Literacy quizzes hold the answer

Government adviser urges schools to adopt influential reading scheme from the US. Warwick Mansell reports

Schools should consider introducing a reading scheme that is fostering a love of books in hundreds of thousands of American pupils, one of the Government's leading education advisers has said.

Sir Cyril Taylor, chairman of the Specialist Schools Trust, is pushing ministers to back the Accelerated Reader project, a system of online quizzes that, he says, is capturing youngsters' imaginations and making it "cool" to read.

Pupils take quick tests on a wide range of fiction and non-fiction books.

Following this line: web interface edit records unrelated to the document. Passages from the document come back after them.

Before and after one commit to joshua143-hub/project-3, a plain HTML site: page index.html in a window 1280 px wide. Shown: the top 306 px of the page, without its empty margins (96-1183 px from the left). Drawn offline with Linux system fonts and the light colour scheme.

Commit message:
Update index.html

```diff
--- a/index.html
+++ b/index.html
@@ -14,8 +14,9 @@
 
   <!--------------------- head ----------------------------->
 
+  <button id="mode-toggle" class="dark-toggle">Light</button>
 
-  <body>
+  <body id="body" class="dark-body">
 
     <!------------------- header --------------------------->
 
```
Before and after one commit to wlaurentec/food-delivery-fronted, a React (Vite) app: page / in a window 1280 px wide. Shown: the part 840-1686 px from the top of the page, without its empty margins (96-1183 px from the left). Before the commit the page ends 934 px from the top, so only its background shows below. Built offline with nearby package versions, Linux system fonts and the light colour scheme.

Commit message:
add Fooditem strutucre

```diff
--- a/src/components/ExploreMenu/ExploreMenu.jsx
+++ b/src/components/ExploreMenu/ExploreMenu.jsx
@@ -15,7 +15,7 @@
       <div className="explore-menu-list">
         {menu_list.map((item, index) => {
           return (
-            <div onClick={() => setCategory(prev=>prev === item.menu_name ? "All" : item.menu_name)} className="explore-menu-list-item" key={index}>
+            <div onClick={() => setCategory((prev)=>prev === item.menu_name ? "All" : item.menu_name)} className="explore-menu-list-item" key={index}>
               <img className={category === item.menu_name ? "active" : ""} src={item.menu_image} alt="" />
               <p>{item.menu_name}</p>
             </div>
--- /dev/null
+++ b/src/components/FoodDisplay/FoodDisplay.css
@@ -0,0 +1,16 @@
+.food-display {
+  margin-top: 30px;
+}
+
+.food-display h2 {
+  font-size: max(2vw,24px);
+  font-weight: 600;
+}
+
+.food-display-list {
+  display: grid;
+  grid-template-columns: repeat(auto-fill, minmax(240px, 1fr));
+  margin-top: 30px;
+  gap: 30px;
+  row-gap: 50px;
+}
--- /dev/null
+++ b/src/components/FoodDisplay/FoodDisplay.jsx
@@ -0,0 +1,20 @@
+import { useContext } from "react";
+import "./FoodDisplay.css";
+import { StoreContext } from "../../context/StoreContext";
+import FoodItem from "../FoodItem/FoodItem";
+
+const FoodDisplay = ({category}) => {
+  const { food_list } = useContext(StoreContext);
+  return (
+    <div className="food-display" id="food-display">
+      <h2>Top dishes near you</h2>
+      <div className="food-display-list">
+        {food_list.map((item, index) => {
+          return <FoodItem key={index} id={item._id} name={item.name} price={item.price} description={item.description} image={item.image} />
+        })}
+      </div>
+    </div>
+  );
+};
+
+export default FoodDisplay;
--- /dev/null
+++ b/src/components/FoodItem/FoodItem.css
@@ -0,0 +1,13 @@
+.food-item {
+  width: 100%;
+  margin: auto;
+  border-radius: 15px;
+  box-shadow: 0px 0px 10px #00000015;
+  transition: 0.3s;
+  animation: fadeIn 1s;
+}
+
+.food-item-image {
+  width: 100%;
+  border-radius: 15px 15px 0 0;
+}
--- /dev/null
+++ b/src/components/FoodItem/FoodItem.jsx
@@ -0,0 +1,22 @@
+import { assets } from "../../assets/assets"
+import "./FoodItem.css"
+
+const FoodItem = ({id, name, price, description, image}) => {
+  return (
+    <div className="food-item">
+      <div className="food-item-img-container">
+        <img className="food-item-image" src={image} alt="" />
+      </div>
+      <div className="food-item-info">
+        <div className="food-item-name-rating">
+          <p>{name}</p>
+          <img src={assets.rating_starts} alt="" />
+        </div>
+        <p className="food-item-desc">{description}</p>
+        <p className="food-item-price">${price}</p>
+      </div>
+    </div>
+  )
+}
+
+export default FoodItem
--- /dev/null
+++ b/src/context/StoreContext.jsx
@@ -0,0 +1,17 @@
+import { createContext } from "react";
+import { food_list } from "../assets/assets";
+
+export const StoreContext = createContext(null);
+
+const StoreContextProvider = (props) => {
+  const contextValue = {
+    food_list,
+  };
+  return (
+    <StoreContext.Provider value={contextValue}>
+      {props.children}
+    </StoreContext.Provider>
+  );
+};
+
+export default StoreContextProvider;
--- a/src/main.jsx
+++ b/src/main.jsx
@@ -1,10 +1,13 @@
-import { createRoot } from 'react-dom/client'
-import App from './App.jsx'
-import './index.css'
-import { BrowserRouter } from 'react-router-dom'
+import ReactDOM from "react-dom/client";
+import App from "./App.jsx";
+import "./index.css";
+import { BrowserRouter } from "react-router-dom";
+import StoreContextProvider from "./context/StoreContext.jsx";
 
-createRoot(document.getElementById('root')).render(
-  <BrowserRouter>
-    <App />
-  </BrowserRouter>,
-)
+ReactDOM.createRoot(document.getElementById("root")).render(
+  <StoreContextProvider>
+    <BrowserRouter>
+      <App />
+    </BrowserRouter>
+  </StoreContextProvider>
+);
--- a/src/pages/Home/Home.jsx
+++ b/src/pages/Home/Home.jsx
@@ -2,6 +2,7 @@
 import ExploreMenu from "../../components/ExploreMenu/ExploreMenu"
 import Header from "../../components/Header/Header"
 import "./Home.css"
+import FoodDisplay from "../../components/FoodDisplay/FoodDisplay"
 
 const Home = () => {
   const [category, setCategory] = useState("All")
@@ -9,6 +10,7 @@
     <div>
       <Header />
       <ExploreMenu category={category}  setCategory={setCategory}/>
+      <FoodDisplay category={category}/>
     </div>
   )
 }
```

Advocates say it promotes independent reading as pupils compete to get the best scores and progress to harder books. Around 1,500 UK primaries and secondaries already run the scheme.

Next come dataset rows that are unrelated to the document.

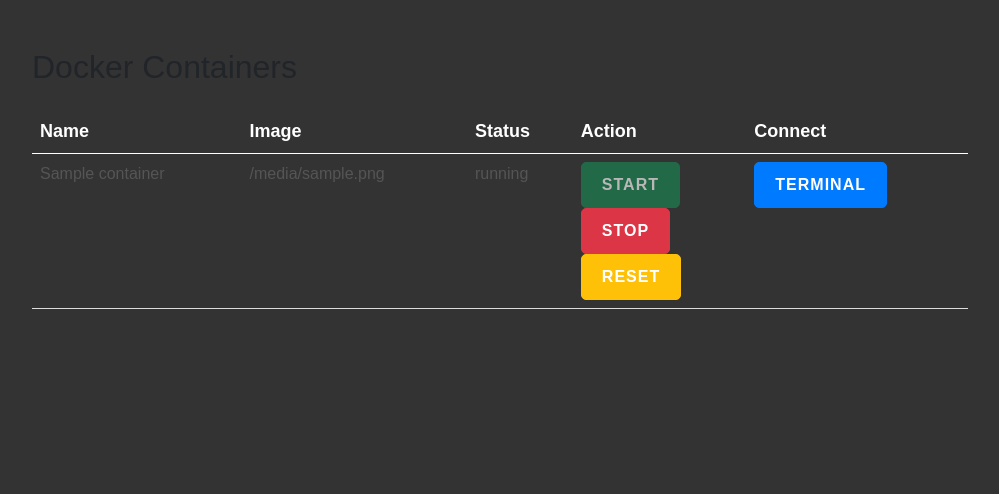
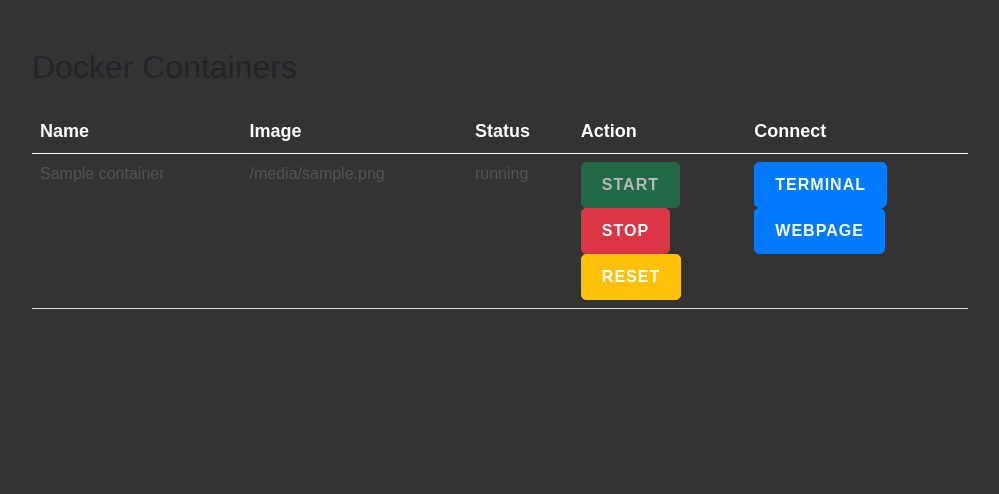
Before and after one commit to mavedirra-01/Lab-Manager, a Flask app: template templates/index.html in a window 1280 px wide. Shown: the part 88-582 px from the top of the page, without its empty margins (140-1139 px from the left). Run offline with Flask 3, Linux system fonts and the light colour scheme; the template is opened without the code that fills it: most values are stand-ins (such as "Sample title", 1, 10 or a date in 2020).

Commit message:
Update index.html

```diff
--- a/templates/index.html
+++ b/templates/index.html
@@ -199,9 +199,13 @@
                 </td>
                 <td>
                     {% if container.status == 'running' %}
+
                     <form action="{{ url_for('terminal', container_name=container.name) }}" method="POST" target="_blank">
                         <button id="terminal-button-{{ container.name }}" class="btn btn-primary terminal-button"
                             data-container="{{ container.name }}">Terminal</button>
+                    </form>
+                    <form method="POST" target="_blank">
+                        <a href="http://{{ container.name }}:{{ container.port }}" class="btn btn-primary">Webpage</a>
                     </form>
                     {% else %}
                     <button class="btn btn-secondary disabled">Terminal</button>
```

Sir Cyril's call comes as the Government is putting fresh emphasis on English skills, but with teachers concerned that national curriculum tests are strangling pupils' enthusiasm for independent learning.

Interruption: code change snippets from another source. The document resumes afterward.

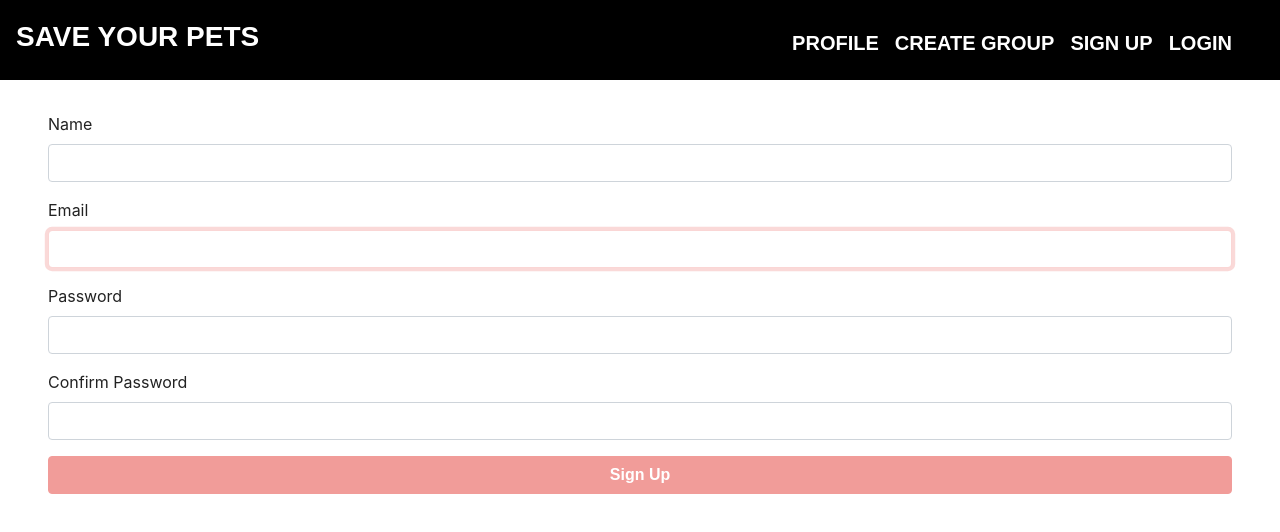
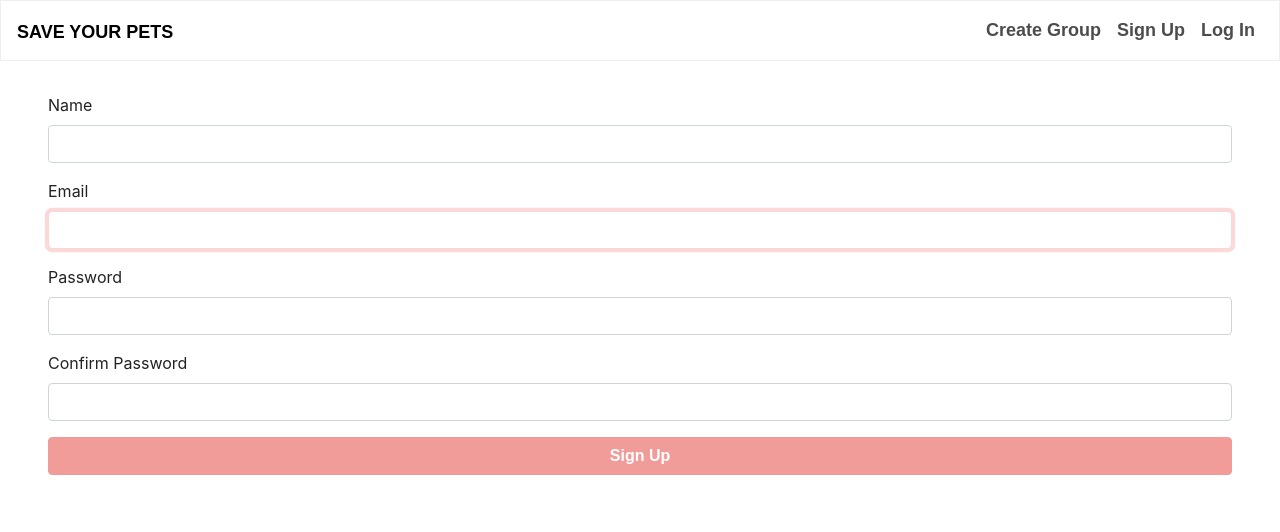
Before and after one commit to rsa153/no-name, a React (Create React App) app in the folder client/: page /Signup in a window 1280 px wide. Shown: the top 532 px of the page. Built offline with nearby package versions, Linux system fonts and the light colour scheme; a web font is replaced by a local one.

Commit message:
added mobile friendly navbar

```diff
--- a/client/src/App.js
+++ b/client/src/App.js
@@ -6,7 +6,8 @@ import Group from "./pages/Group";
 import NoMatch from "./pages/NoMatch";
 import Signup from "./pages/Signup";
 import Login from "./pages/Login";
-import Nav from "./components/Nav";
+import Hamburger from "./components/Nav";
+
 
 
 
@@ -14,7 +15,7 @@ function App() {
   return (
     <Router>
       <div>
-        <Nav />
+        <Hamburger />
         <Switch>
           <Route exact path="/" component={Home} />
           <Route exact path="/Login" component={Login} />
--- a/client/src/components/Nav/index.js
+++ b/client/src/components/Nav/index.js
@@ -1,21 +1,66 @@
 import React from "react";
-import { Link, NavLink } from 'react-router-dom';
+import {
+  Collapse,
+  Navbar,
+  NavbarToggler,
+  NavbarBrand,
+  Nav,
+  NavItem,
+  NavLink,
+} from 'reactstrap';
 
-function Nav() {
-  return (
-    <nav className="navbar navbar-expand-lg navbar-dark bg-dark">
-      <Link className="navbar-brand" to="/"><h3>Save Your Pets</h3></Link>
+export default class Hamburger extends React.Component {
+  constructor(props) {
+    super(props);
 
-      <div className = "ml-auto mt-2 navbar-brand">
-        <NavLink className="navbar-brand" to="/profile" activeClassName="active"><h5>Profile</h5></NavLink>
-        <NavLink className="navbar-brand" to="/createGroup" activeClassName="active"><h5>Create Group</h5></NavLink>
-
-        {/* sample things -- remove when not used anymore */}
-        <NavLink className="navbar-brand" to="/signup" activeClassName="active"><h5>Sign Up</h5></NavLink>
-        <NavLink className="navbar-brand" to="/login" activeClassName="active"><h5>Login</h5></NavLink>
+    this.toggle = this.toggle.bind(this);
+    this.state = {
+      isOpen: false
+    };
+  }
+  toggle() {
+    this.setState({
+      isOpen: !this.state.isOpen
+    });
+  }
+  render() {
+    return (
+      <div>
+        <Navbar color="light" light expand="md">
+          <NavbarBrand href="/">Save Your Pets</NavbarBrand>
+          <NavbarToggler onClick={this.toggle} />
+          <Collapse isOpen={this.state.isOpen} navbar>
+            <Nav className="ml-auto" navbar>
+            <NavItem>
+                <NavLink href="/createGroup">Create Group</NavLink>
+              </NavItem>
+              <NavItem>
+                <NavLink href="/signup">Sign Up</NavLink>
+              </NavItem>
+              <NavItem>
+                <NavLink href="/login">Log In</NavLink>
+              </NavItem>
+            </Nav>
+          </Collapse>
+        </Navbar>
       </div>
-    </nav>
-  );
+    );
+  }
 }
 
-export default Nav;
+// function Nav() {
+//   return (
+//     <nav className="navbar navbar-expand-lg navbar-dark bg-dark">
+//       <div className = "ml-auto mt-2 navbar-brand">
+//         <NavLink className="navbar-brand" to="/profile" activeClassName="active"><h5>Profile</h5></NavLink>
+//         <NavLink className="navbar-brand" to="/createGroup" activeClassName="active"><h5>Create Group</h5></NavLink>
+
+//         {/* sample things -- remove when not used anymore */}
+//         <NavLink className="navbar-brand" to="/signup" activeClassName="active"><h5>Sign Up</h5></NavLink>
+//         <NavLink className="navbar-brand" to="/login" activeClassName="active"><h5>Login</h5></NavLink>
+//       </div>
+//     </nav>
+//   );
+// }
+
+// export default Nav;
--- a/package.json
+++ b/package.json
@@ -25,6 +25,9 @@
     "express": "^4.16.3",
     "if-env": "^1.0.4",
     "mongoose": "^5.3.16",
-    "react-bootstrap": "^1.0.0-beta.8"
+    "react": "^16.8.6",
+    "react-bootstrap": "^1.0.0-beta.8",
+    "react-dom": "^16.8.6",
+    "reactstrap": "^8.0.0"
   }
 }
```
Also changed, not shown: 1 other file (tests, documents, lock files or other folders).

Sir Cyril is also urging heads to give pupils a period of supervised reading every day.

Accelerated Reader is a computerised testing system operated by the American firm Renaissance Learning, and is offered in more than half of US schools. It costs pound;6.99 per pupil per year.

The firm sets multiple-choice quizzes on thousands of books, graded on a scale of 1-12 (see box).

Writing in today's TES, Sir Cyril highlights Herbert Ammons middle-school, in Miami, which he visited earlier this year.

Every morning, pupils spend 35-40 minutes in supervised, independent reading, then do a quiz about their book. Results contribute to students'

subject grades. Successful readers can also win prizes including sweets, hamburger vouchers and gift tokens.

Sir Cyril said the tests differed from national curriculum assessments in emphasising independent reading for enjoyment.

He said: "The kids taking these tests are absolutely engrossed. The questions are fun, the whole thing is fun. Every child can benefit. To go into a busy school at 8.30am and see every classroom is full of children quietly reading books - it's quite amazing to see that."

The trust is backing a partnership between 14 schools in London that use the scheme and 14 in Harlem, New York, supported by a leading US philanthropist.

Sir Cyril has written to Ruth Kelly, the Education Secretary, urging her to send officials to the US to see the system in action.

But he admitted the scheme could face problems in the UK. Schools are supposed to have skilled librarians and 10 books per pupil to run it, he said.

Graham Taylor, director of the Educational Publishers Association, said:

"It's all very well saying let there be lots of independent reading, but that implies that pupils have lots of access to books and libraries. In fact, provision is extremely patchy."

Sir Cyril also urged the Qualifications and Curriculum Authority to ensure that secondaries know pupils' key stage 2 results before they enter Year 7,.

Kathy Heaps, head of John Kelly girls' school, in north London, which has been running the scheme with 155 Year 7 pupils since September, said: "I'm delighted with this project. Early results have been startling."

Two-thirds of pupils had improved their reading over the past six months, she said, with one in five making dramatic improvements.

Simon Wrigley, chairman of the National Association for the Teaching of English, said he was in favour of any scheme that motivated children to read, but said multiple-choice questions had limitations as a testing method.


Platform 21


Pupils take an on-screen quiz on one of 7,000 books. Their score determines whether they move on to the next level. They get a print-out that shows their scores and their average results for that term and year. Teachers get a breakdown of all scores and reading levels.

The scheme's founders say the system is better than national curriculum tests because teachers get regular feedback, helping to target pupils who need extra attention.

Example question on Of Mice and Men:

George thought he and Lennie would get the job if:

A. The boss could see Lennie work before he heard him speak. B. He could keep Lennie out of sight until the boss was gone. C. The other workers could see how strong Lennie was. D. He could think of a good lie to explain their presence at the ranch.

Log in or register for FREE to continue reading.

It only takes a moment and you'll get access to more news, plus courses, jobs and teaching resources tailored to you